Kitchen God Day in Vietnam
Every year on the lunar twenty-third of December, according to lunar calendar, Vietnamese people hold the ceremony to say goodbye to Ong Tao or Kitchen King who goes to heaven and report to the Jade Emperor all about the family that he had taken care of over the past year. This ceremony is called Tet Ong Tao or Kitchen God Day – a beautiful Vietnamese cultural feature, as it is described. Celebrating Tet Ong Tao is a must custom prior to Tet, Vietnamese New Year, that expresses the belief of Vietnamese people in God’s supporting daily life.
Your kitchen must be clean and tidy, as it is, according to Vietnamese belief, the home of Ong Tao. And, you sure do not want to let the Kitchen Gods live in a messy place on such an important day. It begins with a celebration and after the ceremony finishes, the final process is fishes (gold fish and carps) being freed in a river nearby. This goes together with bags of ashes from the kitchen. Now it is a noble thought that fishes get released, as traditionally animals in general are not treated very nicely. Especially dogs and cats get tortured because then their meat “tastes better”. As I was previousy married to a Vietnamese woman, my son and I once gently released fishes into a pond. Only to be told later that we did it in the wrong location. It had to be a river!
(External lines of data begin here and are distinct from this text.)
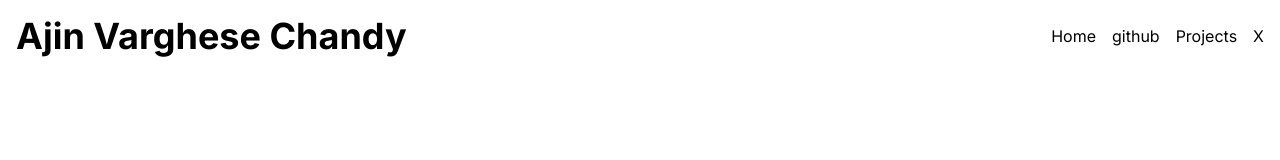
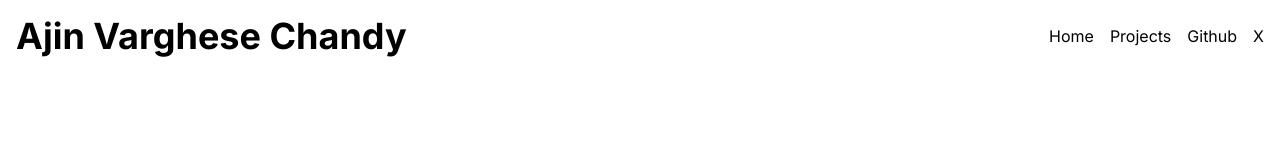
Before and after one commit to aajinn/0Ared, a Next.js app: page / in a window 1280 px wide. Shown: the top 160 px of the page. Built offline with nearby package versions, Linux system fonts and the light colour scheme.

Commit message:
added nav links

```diff
--- a/src/components/Header.tsx
+++ b/src/components/Header.tsx
@@ -8,9 +8,9 @@ export default function Header() {
           </div>
           <nav className="flex flex-wrap justify-center md:justify-end md:space-x-4">
             <NavLink href="/" text="Home" />
-            <NavLink href="/about" text="github" />
             <NavLink href="/projects" text="Projects" />
-            <NavLink href="/contact" text="X" />
+            <NavLink href="https://github.com/ARed99" text="Github" />
+            <NavLink href="https://x.com/ChandyAjin" text="X" />
           </nav>
         </div>
       </div>
```
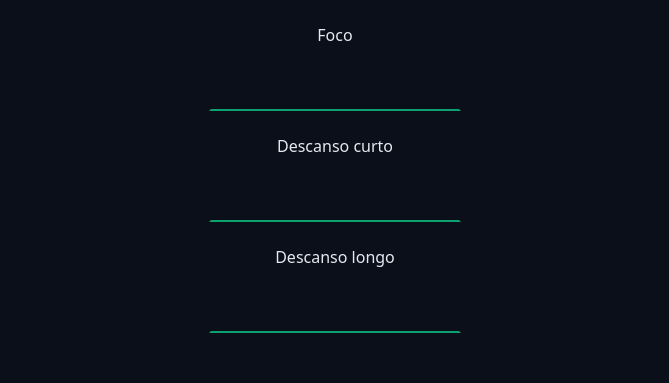
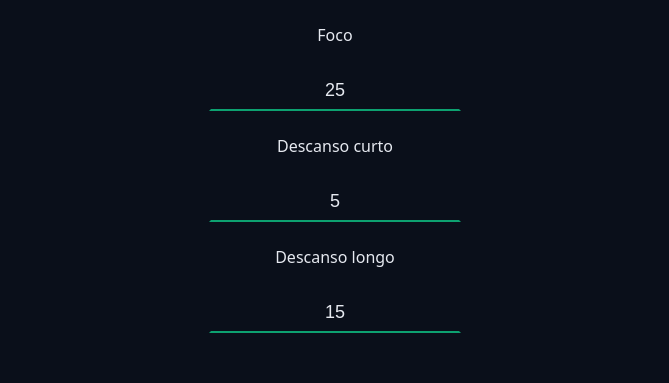
Before and after one commit to andreluizpo/chronos-pomodoro, a React (Vite) app: page /settings in a window 1280 px wide. Shown: the part 406-789 px from the top of the page, without its empty margins (305-974 px from the left). Built offline with nearby package versions, Linux system fonts and the light colour scheme.

Commit message:
Capturando o onSubmit (envio) do formulário com ref e useRef dos inputs

```diff
--- a/src/pages/Settings/index.tsx
+++ b/src/pages/Settings/index.tsx
@@ -4,8 +4,26 @@ import { Heading } from "../../components/Heading";
 import { Input } from "../../components/Input";
 import { Button } from "../../components/Button";
 import { SaveIcon } from "lucide-react";
+import { useRef } from "react";
+import { useTaskContext } from "../../contexts/TaskContext/useTaskContext";
 
 export function Settings() {
+    const { state } = useTaskContext();
+
+    const workTimeInput = useRef<HTMLInputElement>(null);
+    const shortBreakTimeInput = useRef<HTMLInputElement>(null);
+    const longBreakTimeInput = useRef<HTMLInputElement>(null);
+
+    function handleSaveSettings(e: React.FormEvent<HTMLFormElement>) {
+        e.preventDefault();
+
+        const workTime = workTimeInput.current?.value;
+        const shortBreakTime = shortBreakTimeInput.current?.value;
+        const longBreakTime = longBreakTimeInput.current?.value;
+
+        console.log(workTime, shortBreakTime, longBreakTime);
+    }
+
     return (
         <MainTemplate>
             <Container>
@@ -19,15 +37,30 @@ export function Settings() {
             </Container>
 
             <Container>
-                <form action="" className="form">
+                <form onSubmit={handleSaveSettings} action="" className="form">
                     <div className="formRow">
-                        <Input id="workTime" labelText="Foco" />
+                        <Input
+                            id="workTime"
+                            labelText="Foco"
+                            ref={workTimeInput}
+                            defaultValue={state.config.workTime}
+                        />
                     </div>
                     <div className="formRow">
-                        <Input id="shortBreakTime" labelText="Descanso curto" />
+                        <Input
+                            id="shortBreakTime"
+                            labelText="Descanso curto"
+                            ref={shortBreakTimeInput}
+                            defaultValue={state.config.shortBreakTime}
+                        />
                     </div>
                     <div className="formRow">
-                        <Input id="longBreakTime" labelText="Descanso longo" />
+                        <Input
+                            id="longBreakTime"
+                            labelText="Descanso longo"
+                            ref={longBreakTimeInput}
+                            defaultValue={state.config.longBreakTime}
+                        />
                     </div>
                     <div className="formRow">
                         <Button
```
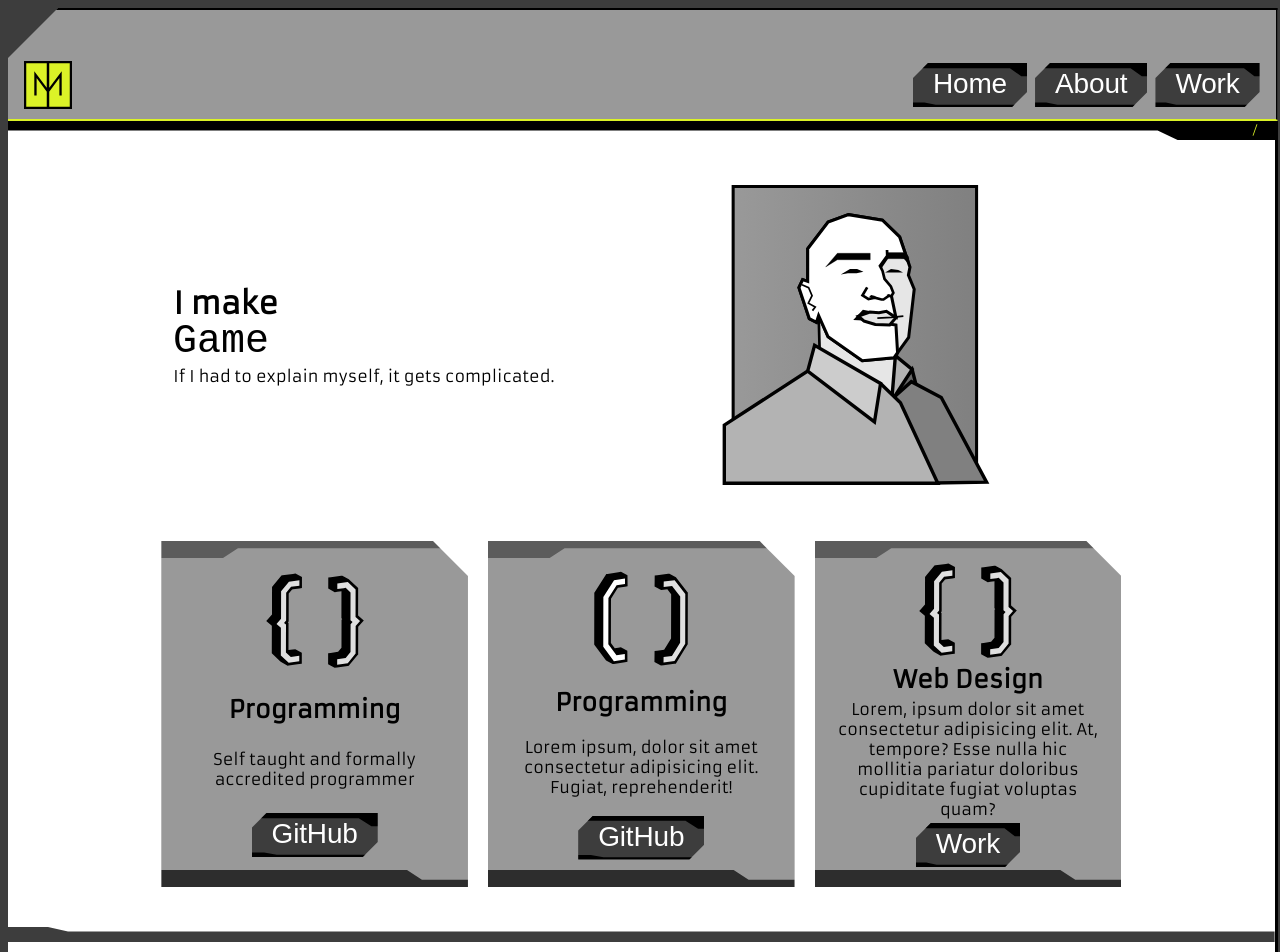
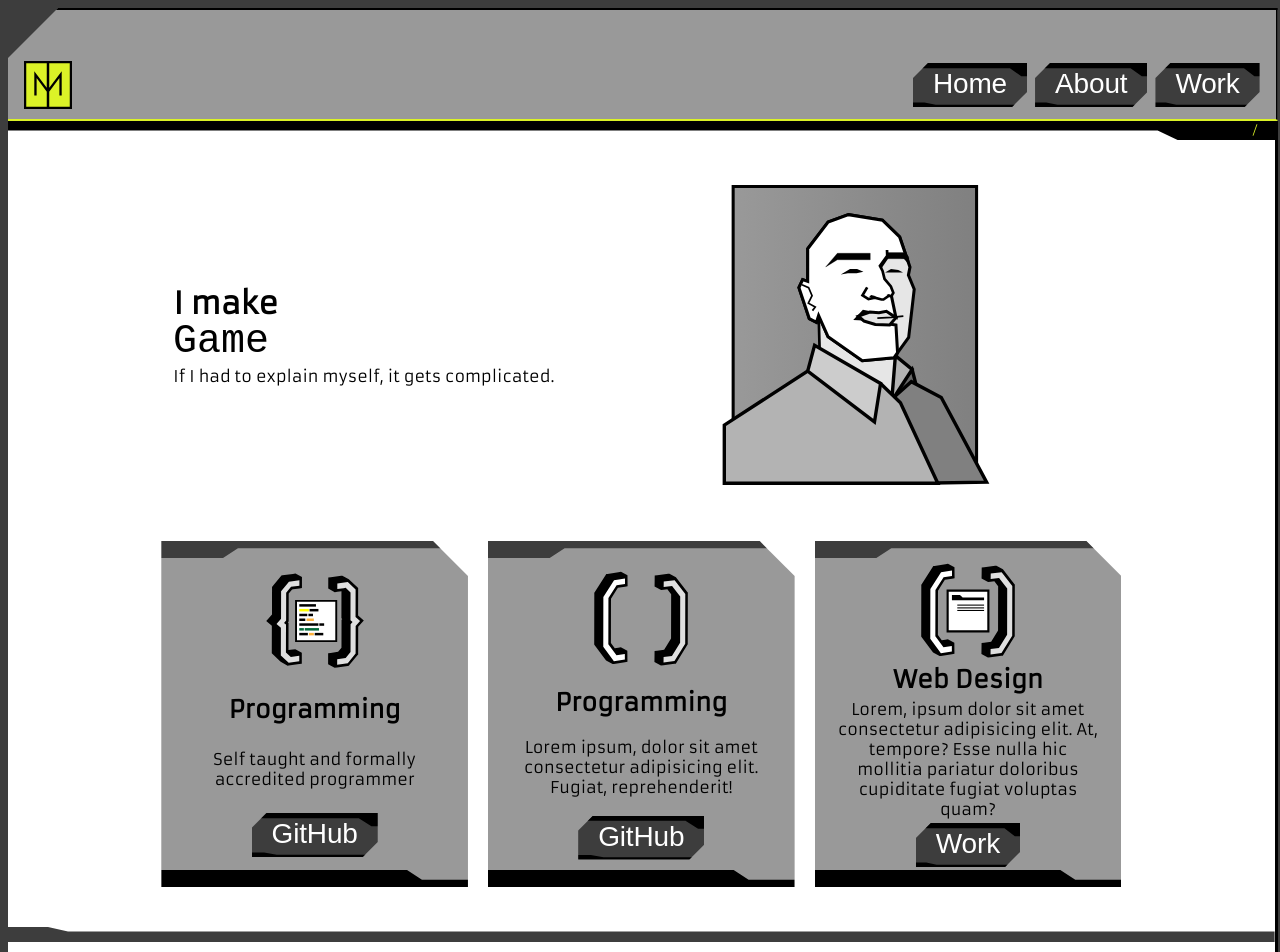
Before and after one commit to ChrisJackem/port_app, a Next.js app: page / in a window 1280 px wide. Shown: the top 952 px of the page. Built offline with nearby package versions, Linux system fonts and the light colour scheme; a web font is replaced by a local one.

Commit message:
icon cards 6

```diff
--- a/src/app/globals.css
+++ b/src/app/globals.css
@@ -145,18 +145,30 @@ a {
   flex-wrap: wrap;
   align-items: center;
   justify-content: space-around;
-  /* font-size: large; */
 }
 
-@media (prefers-color-scheme: dark) {
+.page_triple{
+    display: grid;
+    padding: 1.25rem;
+    gap: 1.25rem;
+    margin: 0px auto;
+    max-width: 1000px;
+    grid-template-rows: max-content;
+    grid-template-columns: repeat(3, 1fr);
+}
+
+@media only screen and (max-width: 900px) {
+  .page_triple{
+        grid-template-rows: repeat(min-content);
+        grid-template-columns: 1fr;
+  }
+  .page-flex{
+    flex-direction: column;
+  }
+}
+
+/* @media (prefers-color-scheme: dark) {
   html {
     color-scheme: dark;
   }
-}
-
-@media screen and (max-width: 500px){
-.page-flex{
-  flex-direction: column;
-}
-
-}
+} */
--- a/src/app/home/page.css
+++ b/src/app/home/page.css
@@ -8,15 +8,7 @@
     text-align: center;
 }
 
-.page_triple{
-    display: grid;
-    padding: 1.25rem;
-    gap: 1.25rem;
-    margin: 0px auto;
-    max-width: 1000px;
-    grid-template-rows: max-content;
-    grid-template-columns: repeat(3, 1fr);
-}
+
 
 #test > *{
     padding: 0.5rem;
@@ -29,8 +21,5 @@
     #shields, .bubble{
         flex-direction: column;
     }
-    .page_triple{
-        grid-template-rows: repeat(min-content);
-        grid-template-columns: 1fr;
-    }
+
 }
--- a/src/app/home/page.tsx
+++ b/src/app/home/page.tsx
@@ -50,7 +50,7 @@ const HomePage = () => {
       <br/>
 
       <section className={'page_triple'}>
-        <IconFrame url={"static/images/icons/icon_bracket.svg"}>
+        <IconFrame url={"static/images/icons/icon_code.svg"}>
           <h1>Programming</h1>
             <p>Self taught and formally accredited programmer</p>
             <button className={`chip-a link `} >GitHub</button>
@@ -62,7 +62,7 @@ const HomePage = () => {
             <button className={`chip-a link `} >GitHub</button>
         </IconFrame>
 
-        <IconFrame url={"static/images/icons/icon_bracket.svg"}>
+        <IconFrame url={"static/images/icons/icon_web.svg"}>
           <h1>Web Design</h1>
           <p>Lorem, ipsum dolor sit amet consectetur adipisicing elit. At, tempore? Esse nulla hic mollitia pariatur doloribus cupiditate fugiat voluptas quam?</p>
           <button className={`chip-a link `} >Work</button>
--- a/src/components/icon_frame/icon_frame.module.css
+++ b/src/components/icon_frame/icon_frame.module.css
@@ -2,9 +2,6 @@
     padding: 1.25rem;
     background-color: var(--midground, #CCC);
     clip-path: polygon( 0px 0px, calc(100% - 35px) 0px,  100% 35px, 100% 100%,  0px 100%);
-    /* aspect-ratio: 1/1; */
-/* width: 1fr;
-flex: 1 1 0px; */
     flex-direction: column;
     display: flex;
     justify-content: space-around;
@@ -13,20 +10,16 @@ flex: 1 1 0px; */
     --offset: 95%;
 }
 
-.main_container > *{
-    text-align: center;
-}
-.main_container.inactive, .main_container:hover{
-    --offset: 60%;
-}
+.main_container > *{ text-align: center;}
+.main_container.inactive, .main_container:hover{ --offset: 60%; }
 
 .main_container::after{
-    background-color: rgba(0,0,0, 0.4);
+    background-color: var(--background, #CCC);
     top: calc( var( --offset, 95%) * -1);
 }
 .main_container::before{
     top: var( --offset, 95%);
-    background-color: rgba(0,0,0, 0.7);
+    background-color: var(--darkest, #000);
 }
 .main_container::before, .main_container::after{
     z-index: -1;
@@ -45,20 +38,11 @@ flex: 1 1 0px; */
     margin: 0 auto;
 }
 
-/* .child_container{
-    flex: 1 1 auto;
-    text-align: center;
-    align-items: center;
-} */
-
-
-
 @media screen and (max-width: 600px){
     /* .imaged{
         height: 50px;
     }  */
     .main_container{
-        aspect-ratio: unset;
         padding: 2.5rem;
     }
 }
```
Also changed, not shown: public/static/images/icons/icon_code.svg (added), public/static/images/icons/icon_web.svg (added).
The reality was a bit shocking to an outsider like me. On a high bridge in Hanoi I witnessed plastic bags with ashes thrown into the river at great hight. And the fishes suffered the same fate. Fishes would not be able to survive the long way down and many were even still in a plastic bag, unable to escape. And some died a tragic death after they smashed on the concrete constructions at water level. Those who did empty the bags with ashes saw the ashes going into all directions because of the wind. Some released it even against the wind, covering everybody in ashes. Adding to this there was a huge amount of garbage.
There are many local customs and sometimes foreigners like me wonder what the point is when one of those customs leads to pollution and death. I am an outsider, and as a photographer I can only document and show it.